SECTION 16. All fees, fines, and proceeds resulting from the sale of seized properties collected under the provisions of this act shall be paid into the general fund and the same are hereby appropriated exclusively to the department to be used in carrying out the provisions of this act.

SECTION 17. The state apiarist shall be empowered to establish or to authorize establishment of apiaries for experimental purposes associated with research on or evaluation of conditions related to any bee disease or pest.

SECTION 18. All bees and beehives confiscated by the state apiarist as allowed by this act shall be destroyed by burning if the state apiarist determines that the confiscated property is infested with a regulated disease or pest to such an extent that it presents a significant and unacceptable threat to bees in the surrounding area. The state apiarist will be allowed to use or to authorize use of confiscated property for experimental purposes. Otherwise the property may be donated to any college or university within the state that requests the property for research or educational purposes or disposed of at the discretion of the commissioner.

SECTION 19. After inspection of infected/infested bees or fixtures, or handling diseased bees, the state apiarist or his assistants, before leaving the premises on which disease is found, or proceeding to any other apiary, shall take such measures as to prevent the spread of the disease or pests by infected/infested material adhering to his person or clothing, or any tools or appliances used by him which have come in contact with infected/infested materials.

SECTION 20. It shall be unlawful for any person to knowingly give false or misleading information in any matter pertaining to the enforcement of the provisions of this chapter, or to resist, impede, or hinder the state apiarist or any duly authorized apiary inspector in the discharge of their duties as described in this chapter.

SECTION 21. (a) Honey can be contaminated with certain organisms that can cause disease in honeybees.

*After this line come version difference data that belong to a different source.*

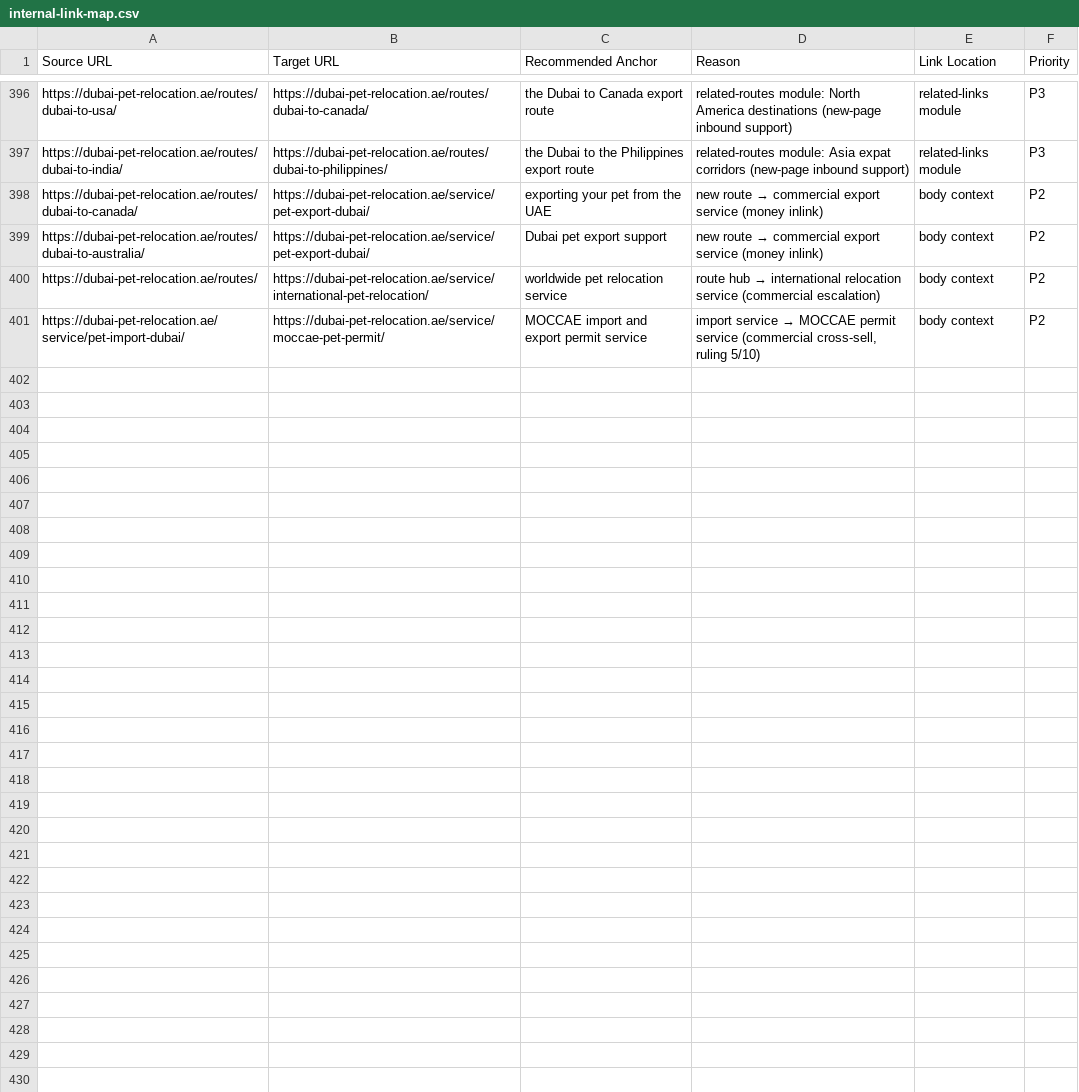
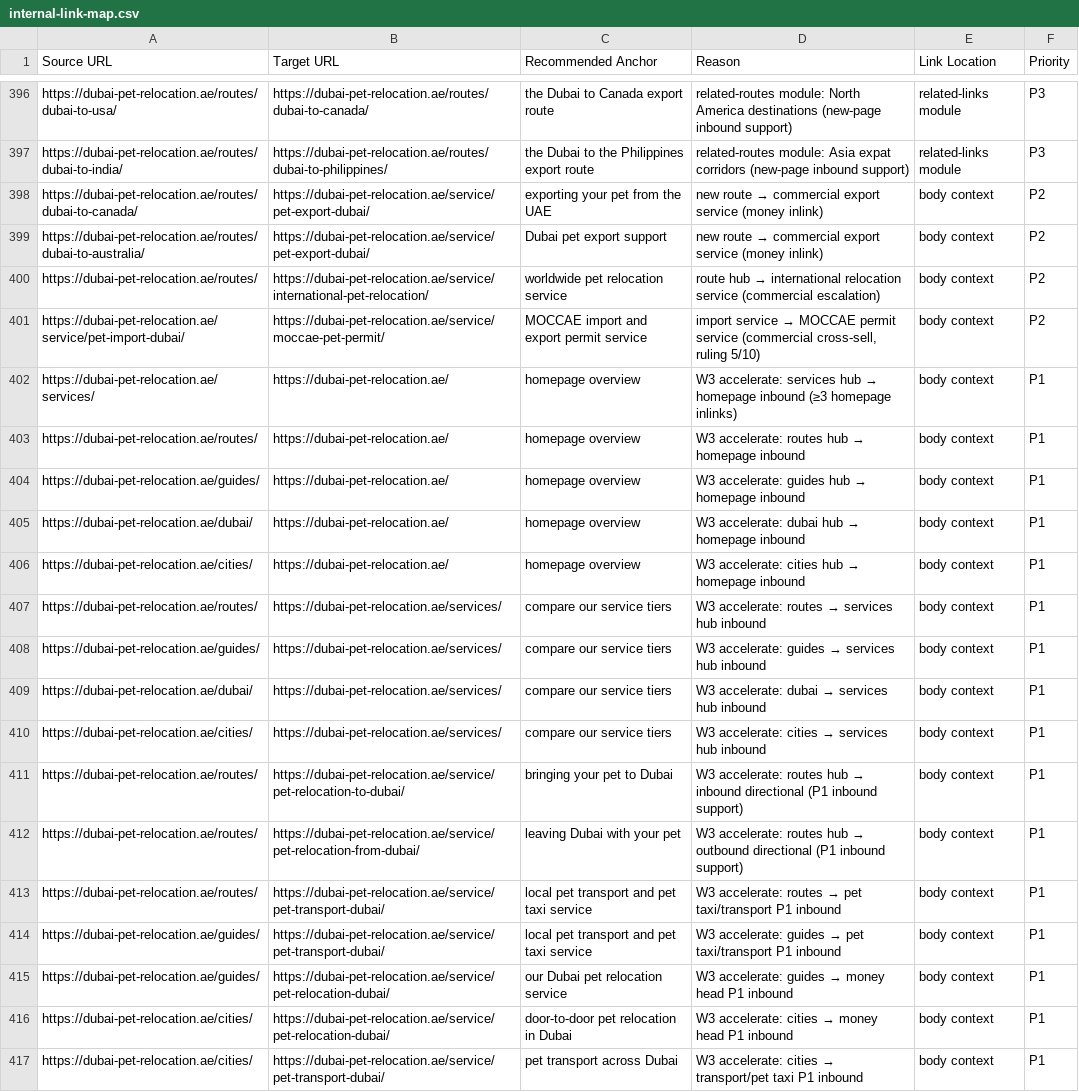
Before and after one commit to numini-co/PetClear, a CSV file: SEO-MASTER/internal-link-map.csv, drawn as a sheet; only a part is shown, gaps mark what is left out; the diff names each change by its address in the sheet, - before the commit and + after, or states it on an @@ line.

```diff
--- a/SEO-MASTER/internal-link-map.csv
+++ b/SEO-MASTER/internal-link-map.csv
+row 402: https://dubai-pet-relocation.ae/services/ | https://dubai-pet-relocation.ae/ | homepage overview | W3 accelerate: services hub → homepage inbound (≥3 homepage inlinks) | body context | P1
+row 403: https://dubai-pet-relocation.ae/routes/ | https://dubai-pet-relocation.ae/ | homepage overview | W3 accelerate: routes hub → homepage inbound | body context | P1
+row 404: https://dubai-pet-relocation.ae/guides/ | https://dubai-pet-relocation.ae/ | homepage overview | W3 accelerate: guides hub → homepage inbound | body context | P1
+row 405: https://dubai-pet-relocation.ae/dubai/ | https://dubai-pet-relocation.ae/ | homepage overview | W3 accelerate: dubai hub → homepage inbound | body context | P1
+row 406: https://dubai-pet-relocation.ae/cities/ | https://dubai-pet-relocation.ae/ | homepage overview | W3 accelerate: cities hub → homepage inbound | body context | P1
+row 407: https://dubai-pet-relocation.ae/routes/ | https://dubai-pet-relocation.ae/services/ | compare our service tiers | W3 accelerate: routes → services hub inbound | body context | P1
+row 408: https://dubai-pet-relocation.ae/guides/ | https://dubai-pet-relocation.ae/services/ | compare our service tiers | W3 accelerate: guides → services hub inbound | body context | P1
+row 409: https://dubai-pet-relocation.ae/dubai/ | https://dubai-pet-relocation.ae/services/ | compare our service tiers | W3 accelerate: dubai → services hub inbound | body context | P1
+row 410: https://dubai-pet-relocation.ae/cities/ | https://dubai-pet-relocation.ae/services/ | compare our service tiers | W3 accelerate: cities → services hub inbound | body context | P1
+row 411: https://dubai-pet-relocation.ae/routes/ | https://dubai-pet-relocation.ae/service/pet-relocation-to-dubai/ | bringing your pet to Dubai | W3 accelerate: routes hub → inbound directional (P1 inbound support) | body context | P1
+row 412: https://dubai-pet-relocation.ae/routes/ | https://dubai-pet-relocation.ae/service/pet-relocation-from-dubai/ | leaving Dubai with your pet | W3 accelerate: routes hub → outbound directional (P1 inbound support) | body context | P1
+row 413: https://dubai-pet-relocation.ae/routes/ | https://dubai-pet-relocation.ae/service/pet-transport-dubai/ | local pet transport and pet taxi service | W3 accelerate: routes → pet taxi/transport P1 inbound | body context | P1
+row 414: https://dubai-pet-relocation.ae/guides/ | https://dubai-pet-relocation.ae/service/pet-transport-dubai/ | local pet transport and pet taxi service | W3 accelerate: guides → pet taxi/transport P1 inbound | body context | P1
+row 415: https://dubai-pet-relocation.ae/guides/ | https://dubai-pet-relocation.ae/service/pet-relocation-dubai/ | our Dubai pet relocation service | W3 accelerate: guides → money head P1 inbound | body context | P1
+row 416: https://dubai-pet-relocation.ae/cities/ | https://dubai-pet-relocation.ae/service/pet-relocation-dubai/ | door-to-door pet relocation in Dubai | W3 accelerate: cities → money head P1 inbound | body context | P1
+row 417: https://dubai-pet-relocation.ae/cities/ | https://dubai-pet-relocation.ae/service/pet-transport-dubai/ | pet transport across Dubai | W3 accelerate: cities → transport/pet taxi P1 inbound | body context | P1
```
Also changed, not shown: SEO-MASTER/change-log.csv, 23 other files.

Therefore, honey containers and beekeeping equipment that are wet with honey shall be stored, transported, and handled in such a way that free-flying honeybees will not be able to gain access to that honey.

(b) No candy or other food containing honey shall be used in queen mailing cages.

SECTION 22. (a) All rules and regulations heretofore promulgated on the subject matter of this chapter are hereby revoked.

(b) The department shall promulgate rules and regulations pursuant to Title 4, Chapter 5, to effectuate the purposes of this act.

SECTION 23. If any provision of this act or the application thereof to any person or circumstance is held invalid, such.invalidity shall not affect other provisions or applications of.the act which can be given effect without the invalid provision of application, and to that end the provisions of this act are declared to be severable.

SECTION 24. In order to recover departmental costs, the commissioner is authorized to charge for the use of equipment and materials in providing technical assistance to beekeepers.

SECTION 25. The provisions of this act shall not be construed to be an appropriation of funds and no funds shall be obligated or expended pursuant to this act unless such funds are specifically appropriated by the General Appropriations Act.

SECTION 26. This act shall take effect upon becoming a law, the public welfare requiring it.